      The tax prohibition is currently the former type - renewed every few years or it would disappear. Those opposed to the ban have to do nothing but use procedural tricks to block the renewal bill from ever getting to the floor to get the ban revoked. This proposal would make it the latter type - the ban continues until/unless the law is changed. More importantly, those opposed to the ban would have to specifically go on the record as drafting, submitting, and voting for legislation revoking the ban. And face the wrath of internet-using citizens come re-election.

      It's hardly meaningless drivel.
    • It's not necessarily drivel. A "permanent" ban means that it will not have to be renewed periodically. It's permanent unless overridden.

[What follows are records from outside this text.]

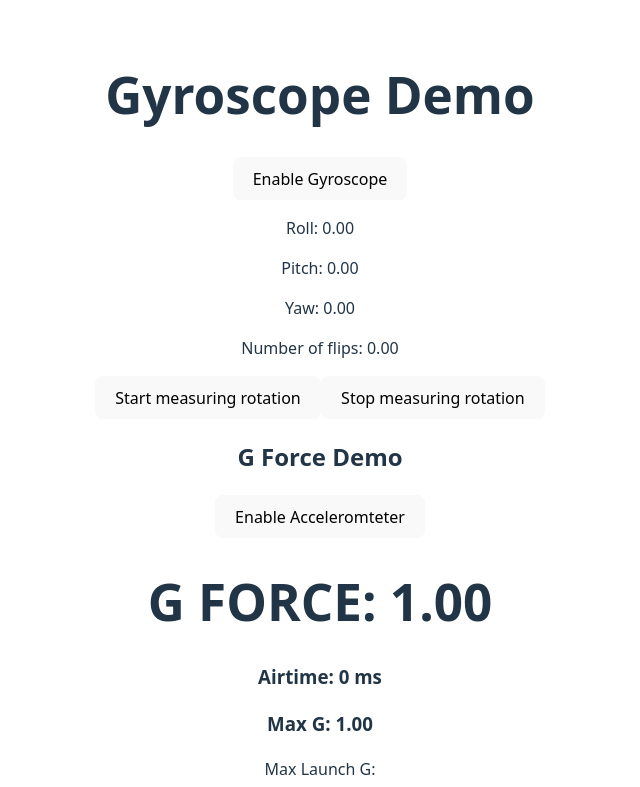
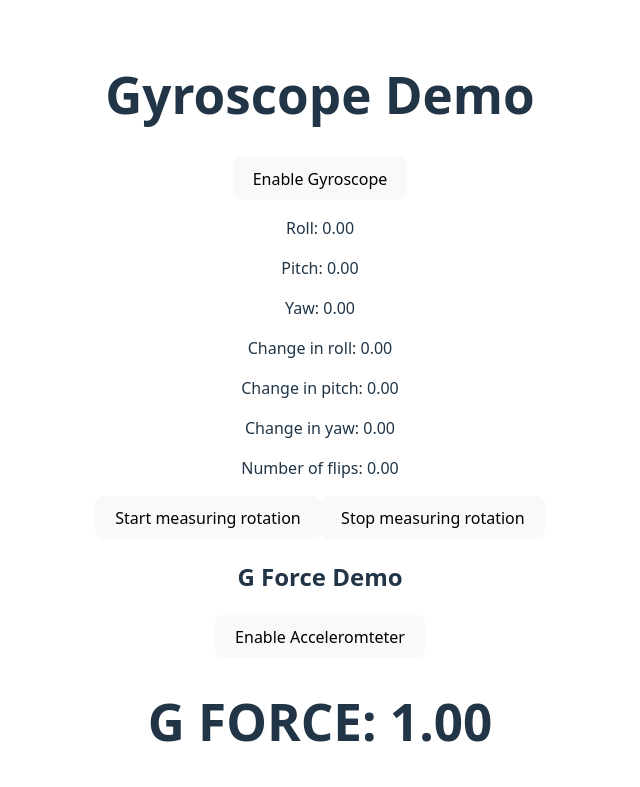
Before and after one commit to fire8811/flipfone, a React app in the folder frontend/: page / in a window 1280 px wide. Shown: the top 787 px of the page, without its empty margins (320-960 px from the left). Built offline with nearby package versions, Linux system fonts and the light colour scheme; the HTML template or start-up script is replaced by a standard one.

Commit message:
Display total rotation

```diff
--- a/frontend/src/gyroscope-demo.tsx
+++ b/frontend/src/gyroscope-demo.tsx
@@ -11,6 +11,11 @@ export interface rotation {
 export function GyroDemo() {
   const orientation = useRef<rotation>({ roll: 0, pitch: 0, yaw: 0 });
   const [rotationChange, setRotationChange] = useState<rotation>({
+    roll: 0,
+    pitch: 0,
+    yaw: 0,
+  });
+  const [rotation, setRotation] = useState<rotation>({
     roll: 0,
     pitch: 0,
     yaw: 0,
@@ -54,6 +59,7 @@ export function GyroDemo() {
       pitch: rotationTracker.current?.totalPitch ?? 0,
       roll: rotationTracker.current?.totalRoll ?? 0,
     });
+    setRotation(orientation.current);
     setNumFlips(rotationTracker.current?.countFlips() ?? 0);
   };
 
@@ -79,9 +85,12 @@ export function GyroDemo() {
       {permission !== "granted" && (
         <button onClick={requestPermission}>Enable Gyroscope</button>
       )}
-      <p>Roll: {rotationChange.roll.toFixed(2)}</p>
-      <p>Pitch: {rotationChange.pitch.toFixed(2)}</p>
-      <p>Yaw: {rotationChange.yaw.toFixed(2)}</p>
+      <p>Roll: {rotation.roll.toFixed(2)}</p>
+      <p>Pitch: {rotation.pitch.toFixed(2)}</p>
+      <p>Yaw: {rotation.yaw.toFixed(2)}</p>
+      <p>Change in roll: {rotationChange.roll.toFixed(2)}</p>
+      <p>Change in pitch: {rotationChange.pitch.toFixed(2)}</p>
+      <p>Change in yaw: {rotationChange.yaw.toFixed(2)}</p>
       <p>Number of flips: {numFlips.toFixed(2)}</p>
       <button onClick={startMeasureRotation}>Start measuring rotation</button>
       <button onClick={stopMeasureRotation}>Stop measuring rotation</button>
--- a/frontend/src/utils/rotationTracker.ts
+++ b/frontend/src/utils/rotationTracker.ts
@@ -22,7 +22,7 @@ export class RotationTracker {
    * @param wrap How much the value increases before it wraps around
    */
   private getChangeWrapped(last: number, curr: number, wrap: number): number {
-    const wrapThreshold = wrap / 2;
+    const wrapThreshold = wrap - 10;
     let change = curr - last;
     if (change > wrapThreshold) {
       change = wrap - change;
```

    • by PsychoSlashDot ( 207849 ) on Sunday January 11, 2015 @08:08PM (#48789837)

      Later law automagically overrides, so a law cannot make anything permanent.

      All it'll take is a new law allowing/mandating internet access taxes to make this "permanent" ban vanish.

      Thank you. It must totally rile you up that permanent magic marker can be removed with rubbing alcohol or the heat-death of the universe.

      permanent

      /prmnnt/
      adjective
      1. lasting or intended to last or remain unchanged indefinitely.

      indefinite
      /indef()nt/
      adjective
      lasting for an unknown or unstated length of time.

    • The only permanent things in the world are death, taxes, and internet pedantry.

  • by houstonbofh ( 602064 ) on Sunday January 11, 2015 @07:06PM (#48789565)
    I SUPPORT THIS! (as long as you OK my personal exception) Why is it that we all agree that politicians suck, but we keep getting more suckage? If you keep voting for the lesser of two evils, you keep getting evil.
    • Well, but if you don't vote for a lizard, then the wrong lizard might get elected.
      • Well, but if you don't vote for a lizard, then the wrong lizard might get elected.

        My point is that the wrong lizard keeps getting elected anyway.

  • Start calling it the Information Superhighway.
    • They'll then tax the information superhighway even more.

      Early network services like Prodigy, Compuserve, and AOL, had to deal with changing taxes that led to price changes almost monthly. Internet services were given tax breaks (they would have been taxed under normal law, but this law stood up against that) because the government wanted them to grow. Now that the growth is almost complete, it could be time to go back to normal law.

  • No special cases (Score:3, Interesting)

    by Anonymous Coward on Sunday January 11, 2015 @07:28PM (#48789679)

    Although I personally don't want to pay internet access tax and believe that such taxes make it tougher less advantaged folks, by making it permanent we legitimize loopholes for all kind of special interests. Instead, we've got to get rid of the loopholes. We need to be driving towards a simpler system, with a basic income or similar to deal with inequality / poverty. Anything more is up to you.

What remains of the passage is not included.